SOURCE RECORDS:
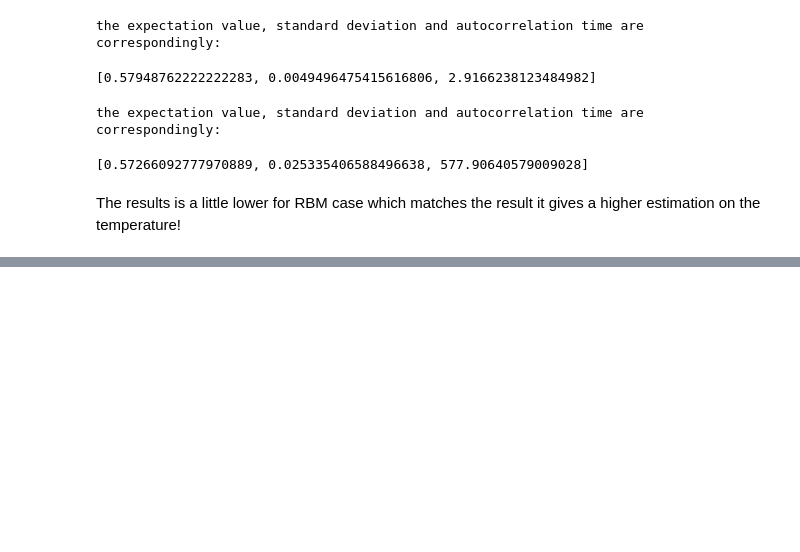
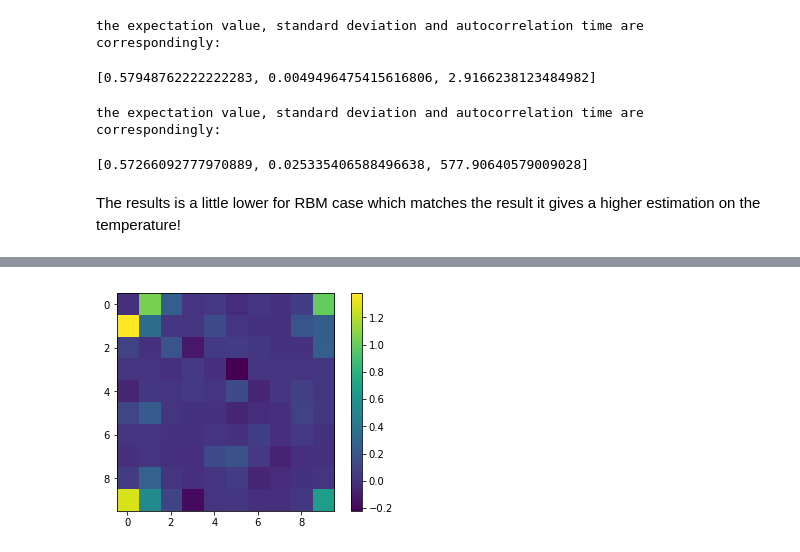
Before and after one commit to fagan2888/RBM-MCMC, a Jupyter notebook: demo.ipynb, the cells around one changed output, grey strips where cells are left out. Cells and saved outputs as stored; diff of their text form; code cells hidden in the pictures; blank space fills up the shorter version.

```diff
--- a/demo.ipynb
+++ b/demo.ipynb
@@ -169,0 +175,5 @@ The results is a little lower for RBM case which matches the result it gives a h
+# %%
+f = localFBM([10,10], np.ones((100,100))-np.identity(100))
+# %%
+f.fit(spin[:18000],spin[18000:], epoch=10, presteps=100, batch=300, mcsteps=200,
+      learningrate=0.2, regulation1=0.002)
@@ -169,0 +198,8 @@ The results is a little lower for RBM case which matches the result it gives a h
+# %%
+plt.imshow(f.weights.reshape(10,10,10,10)[0,0])
+plt.colorbar()
+plt.show()
+# the model after very short training has learned the locality of the interaction
+# as well as the periodicity of the model!
+# %% [output]
+[figure, added]
```
Also changed, not shown: parts of 8 cells of this notebook, 1 other file.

TASK DESCRIPTION: If a line in the records includes "ipynb", it counts toward the total; report that total by itself.

SOLVED EXERCISE: 3